# [AIM OF THE EXERCISE]
Within the records, say how many lines include the word "link"; the answer should be the number and no more.
RECORDED DATA section start
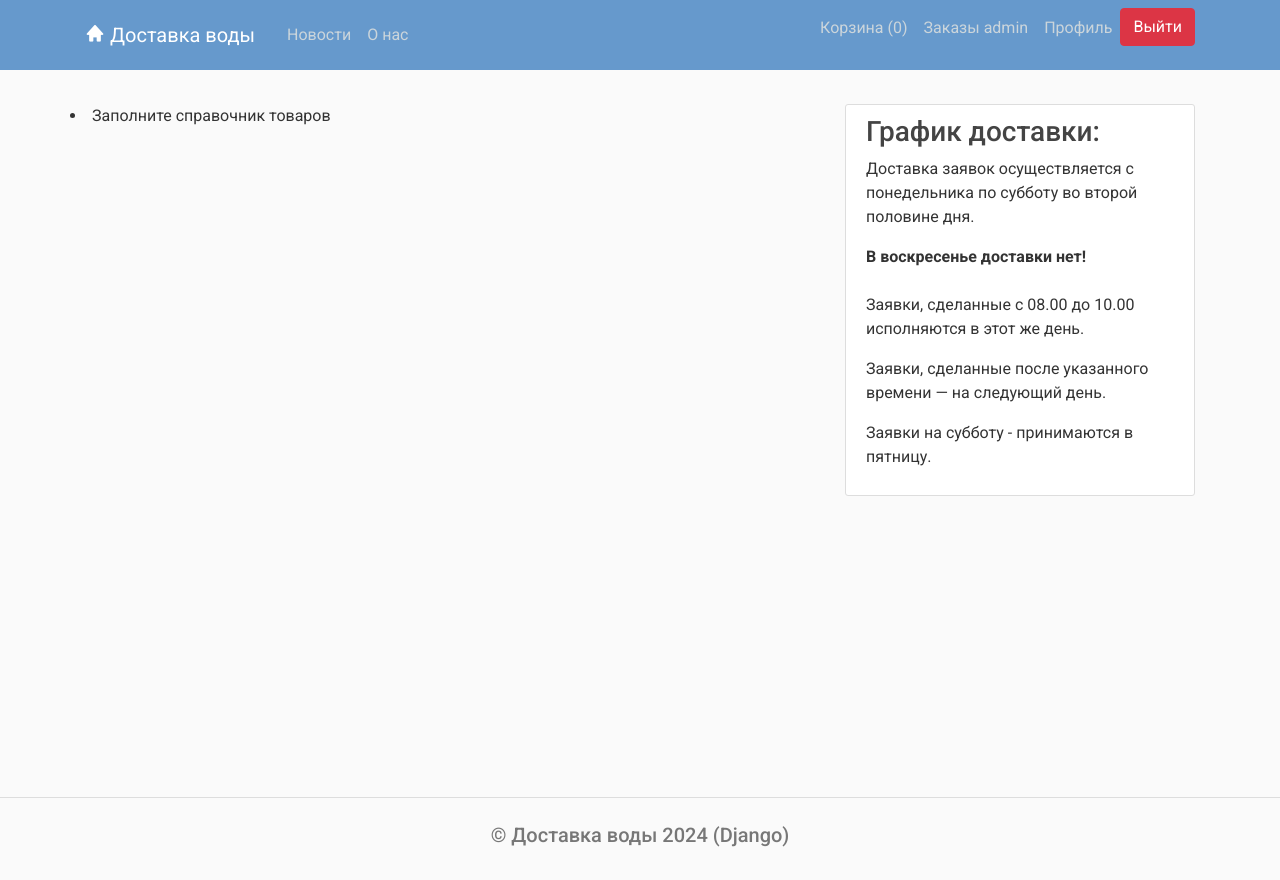
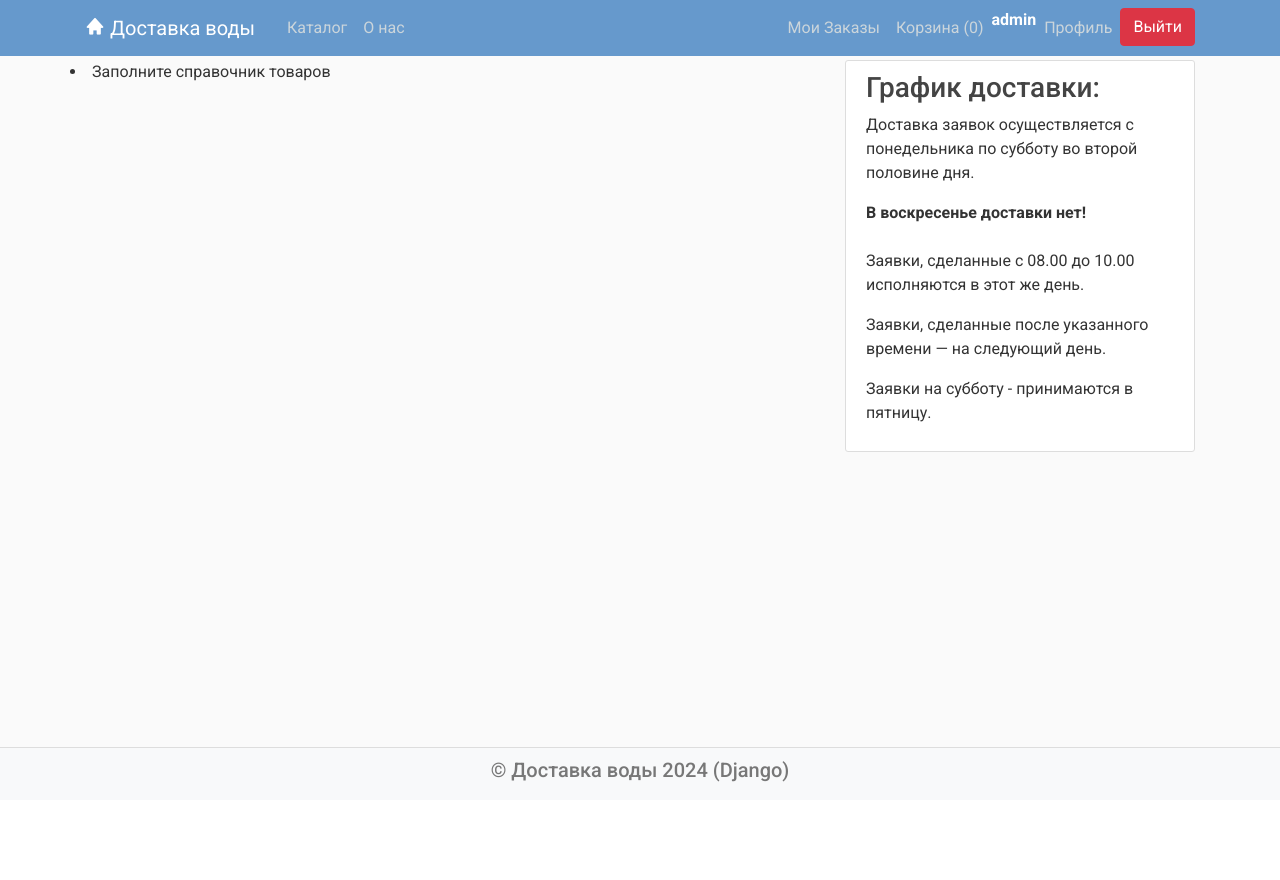
Before and after one commit to RD7608/MyDip, a Django app: page / in a window 1280 px wide. After the commit the page ends 782 px from the top, so only its background shows below. Run offline with Django 5.2, Linux system fonts and the light colour scheme; a user stored in the database is signed in; data comes from the database, SQL or seed files in the repository; some libraries are stand-ins or nearby versions.

Commit message:
Джанго - исправления шаблонов

```diff
--- a/My_Django/templates/delivery/cart.html
+++ b/My_Django/templates/delivery/cart.html
@@ -1,4 +1,4 @@
-{% extends "delivery/main.html" %}
+{% extends "main.html" %}
 {% block content %}
 <h1>Корзина</h1>
 <ul>
--- a/My_Django/templates/delivery/home.html
+++ b/My_Django/templates/delivery/home.html
@@ -1,11 +1,11 @@
-{% extends "delivery/main.html" %}
+{% extends "main.html" %}
 {% block content %}
 
 <div class="products">
     <div class="row">
         {% if product_items %}
             {% for item in product_items %}
-            <div class="product col-4">
+            <div class="product col-10">
                 <img src="{{ item.product.image.url }}" alt="{{ item.product.name }}">
                 <h4>{{ item.product.name }}</h4>
                 <p>Цена: {{ item.product.price }} р.</p>
--- a/My_Django/templates/delivery/order_form.html
+++ b/My_Django/templates/delivery/order_form.html
@@ -1,4 +1,4 @@
-{% extends "delivery/main.html" %}
+{% extends "main.html" %}
 {% block content %}
 <h2>Оформление заказа</h2>
 <br>
--- a/My_Django/templates/delivery/orders.html
+++ b/My_Django/templates/delivery/orders.html
@@ -1,4 +1,4 @@
-{% extends "delivery/main.html" %}
+{% extends "main.html" %}
 {% block content %}
     <div class="container">
         <h1>Список заказов {{ user.username }}</h1>
--- a/My_Django/templates/delivery/main.html
+++ b/My_Django/templates/main.html
@@ -20,6 +20,25 @@
     {% else %}
     <title>Доставка воды</title>
     {% endif %}
+
+    <style>
+        body {
+            display: flex;
+            flex-direction: column;
+            min-height: 100vh; /* Устанавливаем минимальную высоту на 100% высоты экрана */
+            margin: 0;
+        }
+        .content {
+            flex: 1; /* Позволяет контенту занимать оставшееся место */
+            padding-top: 60px; /* Отступ для основного содержимого (высота навигационной панели) */
+        }
+        footer {
+            background: #f8f9fa;
+            text-align: center;
+            padding: 10px 0; /* Отступы для footer */
+        }
+    </style>
+
 </head>
 <body>
 <header class="site-header">
@@ -33,23 +52,28 @@
             </button>
             <div class="collapse navbar-collapse" id="navbarToggle">
                 <div class="navbar-nav mr-auto">
-                    <a class="nav-item nav-link" href="{% url 'delivery-news' %}">Новости</a>
+                    <a class="nav-item nav-link" href="{% url 'delivery-catalog' %}">Каталог</a>
                     <a class="nav-item nav-link" href="{% url 'delivery-about' %}">О нас</a>
-                    <!--              <a class="nav-item nav-link" href="{% url 'delivery-catalog' %}">Каталог</a>
-                                    -->
+                </div>
+                <!-- Часть навигационной панели для авторизованных пользователей-->
+                <div class="navbar-nav">
+                    {% if user.is_authenticated %}
+                    <a class="nav-item nav-link" href="{% url 'delivery-orders' %}">Мои Заказы</a>
+                        {% if user.profile.is_manager %}
+                            <a class="nav-item nav-link" href="{% url 'delivery-manager' %}">| Заказы (Manager) |</a>
+                        {% endif %}
+                        {% if user.profile.is_courier %}
+                            <a class="nav-item nav-link" href="{% url 'delivery-courier' %}">| Заказы (Courier) |</a>
+                        {% endif %}
+                    {% endif %}
                 </div>
                 <!-- Правая часть навигационной панели -->
                 <div class="navbar-nav">
                     <a class="nav-item nav-link" href="{% url 'cart_view' %}">
-                        Корзина
-                        {% if cart_items_count > 0 %}
-                        (<span id="cart-count">{{ cart_items_count }}</span>)
-                        {% else %}
-                        (0)
-                        {% endif %}
+                        Корзина (<span id="cart-count">{{ cart_items_count }}</span>)
                     </a>
                     {% if user.is_authenticated %}
-                    <a class="nav-item nav-link" href="{% url 'delivery-order' %}">Заказы {{user.username}}</a>
+                    <p style=" font-weight: bold; color: #fff;">{{user.username}}</p>
                     <a class="nav-item nav-link" href="{% url 'profile' %}">Профиль</a>
                     <form action="{% url 'logout' %}" method="post">
                         {% csrf_token %}
@@ -65,7 +89,7 @@
     </nav>
 </header>
 
-<main role="main" class="container">
+<main role="main" class="content container">
     <div class="row">
         <div class="col-md-8">
             {% if messages %}
@@ -77,6 +101,8 @@
             {% endif %}
             {% block content %}{% endblock %}
         </div>
+
+        {% if title != "Список заказов менеджера" %}  <!-- Условие, которое проверяет заголовок страницы -->
         <div class="col-md-4">
             <div class="content-section">
                 <h3>График доставки:</h3>
@@ -89,6 +115,7 @@
                 <p>Заявки на субботу - принимаются в пятницу.</p>
             </div>
         </div>
+        {% endif %}
     </div>
 
 </main>
--- a/My_Django/templates/users/login.html
+++ b/My_Django/templates/users/login.html
@@ -1,4 +1,4 @@
-{% extends "delivery/main.html" %}
+{% extends "main.html" %}
 {% block content %}
     <div class="content-section">
         <form method="POST">
--- a/My_Django/templates/users/logout.html
+++ b/My_Django/templates/users/logout.html
@@ -1,4 +1,4 @@
-{% extends "delivery/main.html" %}
+{% extends "main.html" %}
 {% block content %}
     <h2>Вы вышли из своей учетной записи</h2>
     <div class="border-top pt-3">
--- a/My_Django/templates/users/profile.html
+++ b/My_Django/templates/users/profile.html
@@ -1,4 +1,4 @@
-{% extends "delivery/main.html" %}
+{% extends "main.html" %}
 {% block content %}
     <div class="content-section">
       <div class="media">
--- a/My_Django/templates/users/register.html
+++ b/My_Django/templates/users/register.html
@@ -1,4 +1,4 @@
-{% extends "delivery/main.html" %}
+{% extends "main.html" %}
 {% block content %}
     <div class="content-section">
         <form method="POST">
```
Also changed, not shown: My_Django/templates/delivery/news.html (deleted, +0 -15 lines), My_Django/templates/delivery/order_success.html (+6 -3 lines).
RECORDED DATA section end
# [ANSWER SECTION]
10